    Peter Dennis Blandford Townshend, who is known principally as the guitarist and songwriter for 'The Who' with a career which spans more than forty years, is 68 today.

    What you possibly didn't know about Pete, that he :

    * was born in Chiswick, London into a musical family, his father a professional saxophonist in 'The Sqaudronaires' (right) and mother a singer and was drawn to rock and roll as a boy and saw Elvis in 'Rock Around the Clock' repeatedly at the age of 11.

    * got his first guitar when he was 12 and was influenced by Link Ray, John Lee Hooker, Bo Diddley and Hank Marvin until he heard "heard rhythm & blues and it was all over."

    * said : " The first record I remember was 'Green Onions' by Booker T. I never listened that much to Muddy Waters or people like that. It was Steve Cropper (right) who really turned me on to aggressive guitar playing."

    * left school Acton County Grammar School at the age of 16 and enrolled at Ealing Art College with a view to becoming a graphic artist and at 17 with school fiend , John Entwistle formed 'The Confederates', a Dixieland duet and played banjo with John on horns.

    * moved on to 'The Detours', a skiffle/rock and roll band fronted by Roger Daltrey another former schoolmate and in 1964 renamed themselves 'The Who' and had drummer Keith Moon join them. 

    * wrote a series of successful singles for the band, including "I Can't Explain',
    at the age of 20 in 1965 and 'My Generation' : , 
    at 21 in 1966, 'Substitute' at 22
    in 1967 : 'I'm a Boy' : and 'Pictures of Lily' at 24 in 1969
    and 'Pinball Wizard' :

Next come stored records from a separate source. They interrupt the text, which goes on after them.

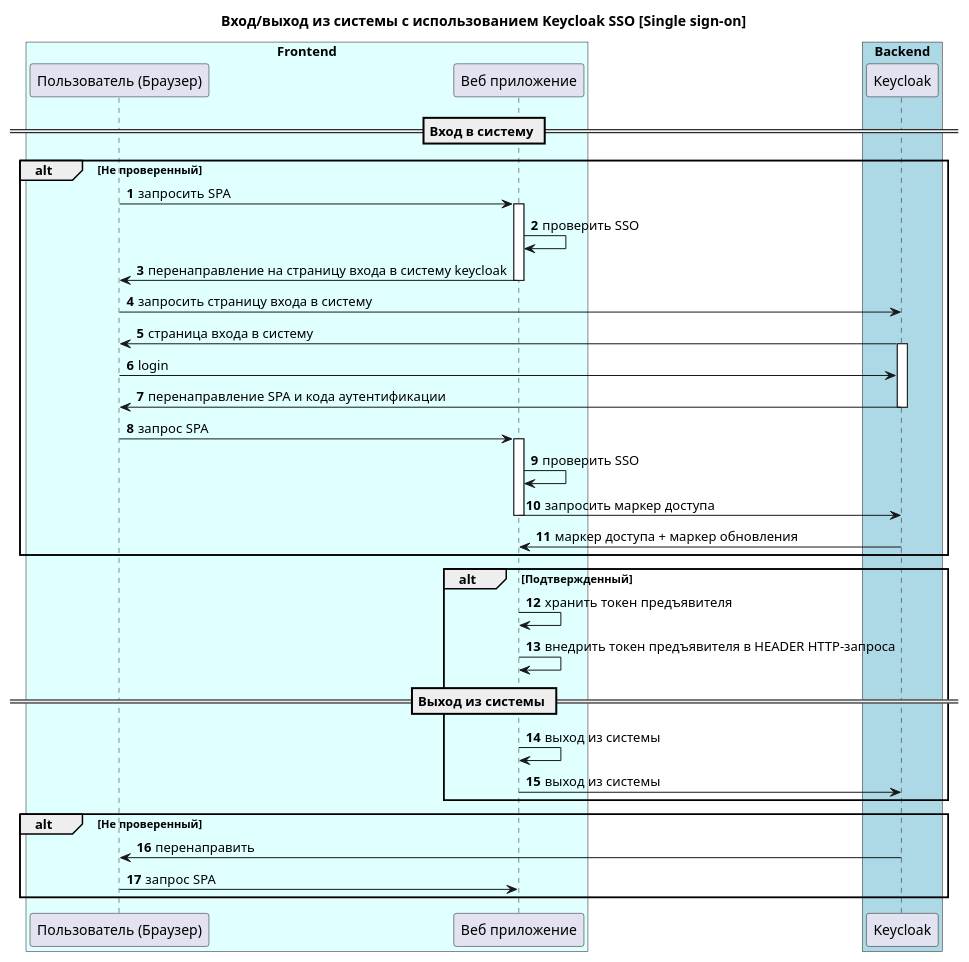
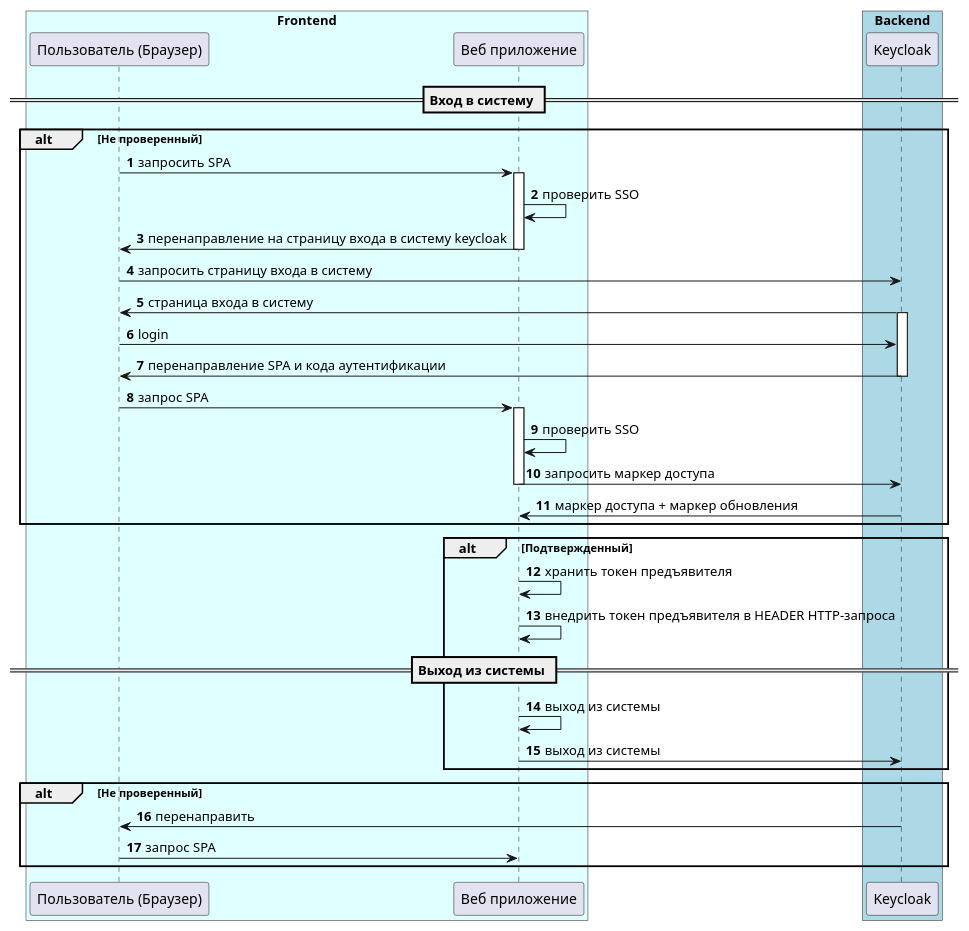
Before and after one commit to theotheo46/gb: the diagram in keyclock.puml, drawn with PlantUML. The commit also changed 3 other files, not shown here.

```diff
--- a/keyclock.puml
+++ b/keyclock.puml
@@ -1,46 +1,46 @@
 @startuml
 autonumber
-title Вход/выход из системы с использованием Keycloak SSO [Single sign-on]
+'title Вход/выход из системы с использованием Keycloak SSO [Single sign-on]
 
 box "Frontend" #LightCyan
 	participant "Пользователь (Браузер)" as Browser
 	participant "Веб приложение" as WebApplication
 end box
 box "Backend" #LightBlue
 	participant Keycloak
 end box
 == Вход в систему ==
 alt Не проверенный
     Browser -> WebApplication : запросить SPA
     activate WebApplication
     WebApplication -> WebApplication : проверить SSO
     WebApplication -> Browser : перенаправление на страницу входа в систему keycloak
     deactivate WebApplication
 
     Browser -> Keycloak : запросить страницу входа в систему
     Keycloak -> Browser  : страница входа в систему
     activate Keycloak
     Browser -> Keycloak : login
     Keycloak -> Browser: перенаправление SPA и кода аутентификации
     deactivate Keycloak
     Browser -> WebApplication : запрос SPA
     activate WebApplication
     WebApplication -> WebApplication : проверить SSO
     WebApplication -> Keycloak : запросить маркер доступа
     deactivate WebApplication
     Keycloak -> WebApplication: маркер доступа + маркер обновления
 end
 alt Подтвержденный
     activate WebApplication
     WebApplication -> WebApplication : хранить токен предъявителя
     WebApplication -> WebApplication : внедрить токен предъявителя в HEADER HTTP-запроса
     == Выход из системы ==
     WebApplication -> WebApplication : выход из системы
     WebApplication -> Keycloak: выход из системы
     deactivate WebApplication
 end
 alt Не проверенный
     Keycloak -> Browser : перенаправить
     Browser -> WebApplication : запрос SPA
 end
 @enduml
```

    * became known for his eccentric stage style during the band's early days, often interrupting concerts with lengthy introductions of songs and with a signature move in which he would swing his right arm against the guitar strings in a style reminiscent of the vanes of a windmill and became one of the first musicians known for smashing guitars on stage and would repeatedly throw them into his amplifiers and speaker cabinets.

    In the intervening 40 years :

    * created the rock operas 'Tommy' and Quadropenia' and saw 'The Who' continue to thrive, despite the drug related deaths of Keith in 1978 and John in 2002.

    * suffers from partial deafness and tinnitus believed to be the result of extensive exposure to loud music including the concert at the Charlton Athletic Football Club,London, in 1976 listed as the 'Loudest Concert Ever' where the volume level was measured at 126 decibels 32 metres from the stage.

    * has been involved with various charities and other philanthropic efforts both as a solo artist and with 'The Who and organised his 1974 benefit show to raise funds for the 'Camden Square Community Play Center.'

    * had donated money through his services to :
    - drug rehabiltation programmes

    - children with autism and mental retardation through the 'Music Therapy Foundation'
    - the Californian 'Bridge School Benefit' for children with severe speech and physical impairments
    - the Chicago 'Maryville Academy Children's Charity'
     - the British Teenage Cancer Trust
    - Amnesty International

    * in 2011 launched with Roger 'The Daltrey/Townshend Teen and Young Adult Cancer Program' at the Ronald Reagan UCLA Medical Centre in Los Angeles to be funded by The Who's charity, 'The Who Cares Trust'.